Most mothers in Japan are stay-at-home mommies and they make their babies' food. First of all, it just seems to be more the traditional thing to do here, and also, if you read the labels on the commercial stuff, you'd know why they do it themselves. Not only is it prohibitively expensive, but it's also full of salt and sugar, neither of which I want to put in my little bundle's mouth. There's not a lot of choice here, either, and the stuff you can buy in the store mostly comes as mixtures (such as potatoes and carrots together). But if you're watching for food allergies, especially as you start feeding your baby solids, you want to wait at least a few days in between introducing new foods. I try to do it one at a time, so I make my own, too. You know what you're putting in your child's little tummy and you save money as well.
It's not hard work but it does take planning, energy, and time, and if I was working outside the home I'd probably throw in the towel. It's not rocket science, though - anybody could figure it out, and maybe I'm posting this just for posterity's sake. (Joel, if you're reading this in the future, know that you do like spinach. In fact, you guzzle everything I give you! Mama's amazed! The only thing you don't like is if I don't feed you quickly enough.)
This is the first of a series I'm starting, and each post I'll introduce one or two foods to you that I'm feeding to my little sweetpea.

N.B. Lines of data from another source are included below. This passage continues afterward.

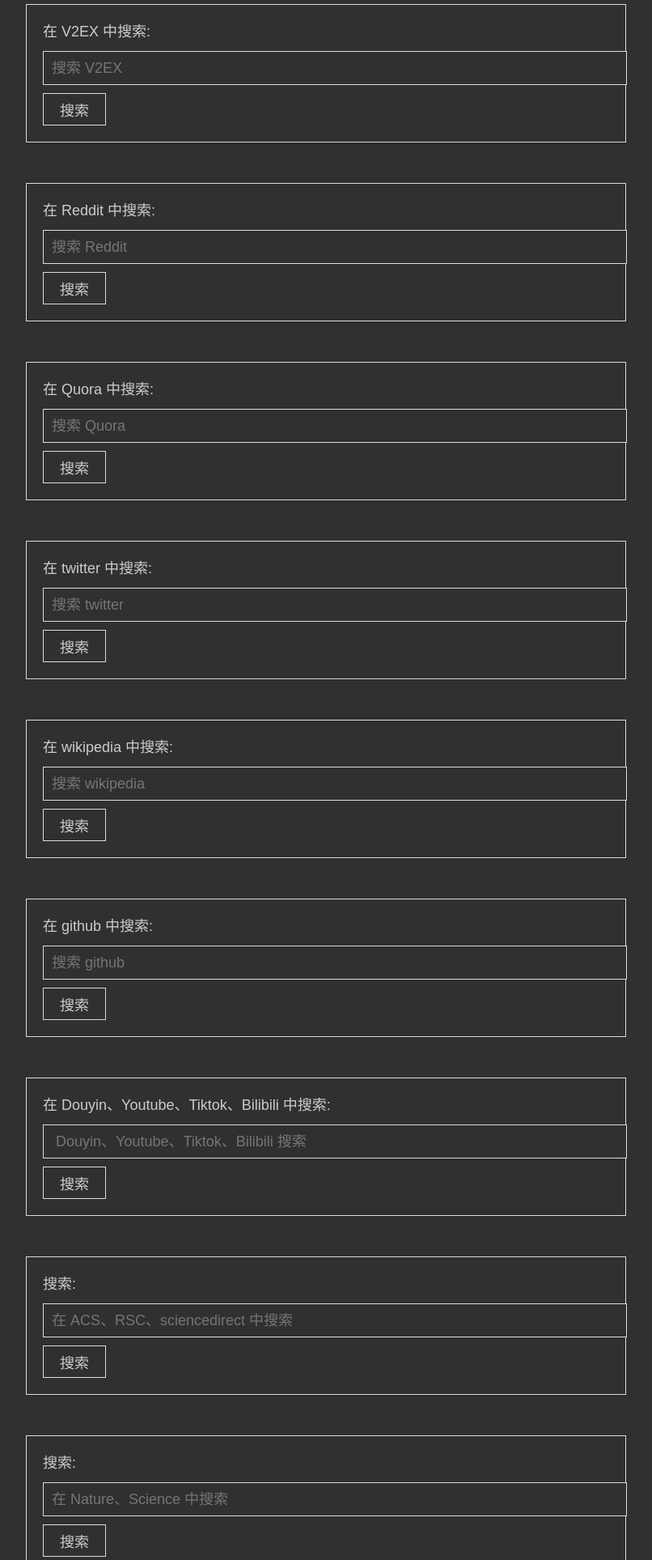
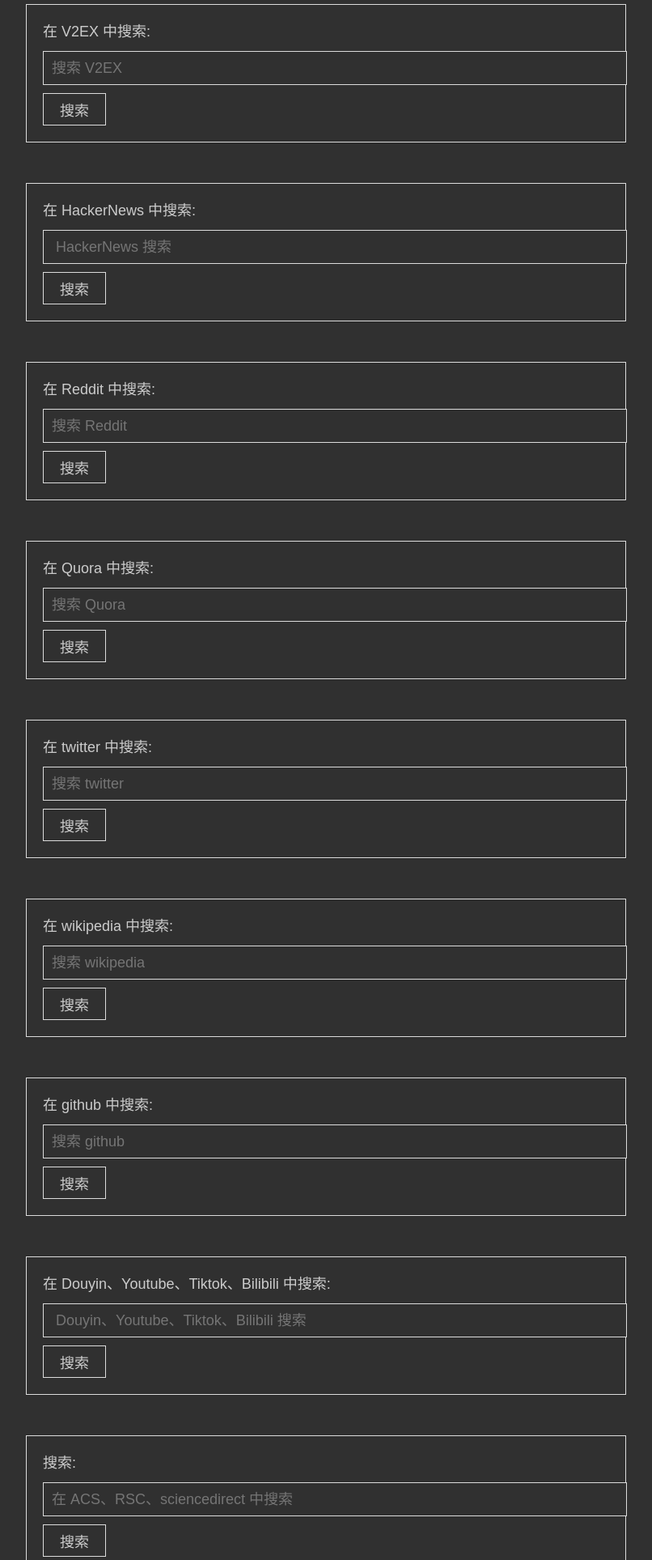
Before and after one commit to Yiwei666/03_Python-PHP, a PHP site: the page made by 03_smallTools/03_谷歌搜索/google_darkTheme.php in a window 1280 px wide. Shown: the part 708-2635 px from the top of the page at 81% size, without its empty margins (237-1043 px from the left). Run offline with PHP 8.4, Linux system fonts and the light colour scheme; the visitor is signed in with stand-in values (Sample User, id 1).

Commit message:
Update google_darkTheme.php
新增 Hacker News

```diff
--- a/03_smallTools/03_谷歌搜索/google_darkTheme.php
+++ b/03_smallTools/03_谷歌搜索/google_darkTheme.php
@@ -101,6 +101,12 @@ if (isset($_GET['logout'])) {
             $v2ex_query = $_GET['v2ex_query'];
             $v2exSearchUrl = 'https://www.google.com/search?q=site%3Av2ex.com+' . $v2ex_query;
             echo "<script>window.location.replace('$v2exSearchUrl');</script>";
+            exit;
+        }
+        if(isset($_GET['query_HackerNews'])) {
+            $query_HackerNews = $_GET['query_HackerNews'];
+            $HackerNews_Url = 'https://www.google.com/search?q=site%3Anews.ycombinator.com+' . $query_HackerNews;
+            echo "<script>window.location.replace('$HackerNews_Url');</script>";
             exit;
         }
         if(isset($_GET['reddit_query'])) {
@@ -239,6 +245,11 @@ if (isset($_GET['logout'])) {
         <input type="text" name="v2ex_query" id="v2ex_query" placeholder="搜索 V2EX">
         <input type="submit" value="搜索">
     </form>
+    <form method="GET">
+        <label for="query_HackerNews">在 HackerNews 中搜索:</label>
+        <input type="text" name="query_HackerNews" id="query_HackerNews" placeholder=" HackerNews 搜索">
+        <input type="submit" value="搜索">
+    </form>
     <form method="GET" target="_blank">
         <label for="reddit_query">在 Reddit 中搜索:</label>
         <input type="text" name="reddit_query" id="reddit_query" placeholder="搜索 Reddit">
```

Bon bebe appetit! (I'm just guessing at the French here and hoping I'm not saying something wacky like go out and eat a good baby.)
"Helping" his mama make special baby food in the kitchen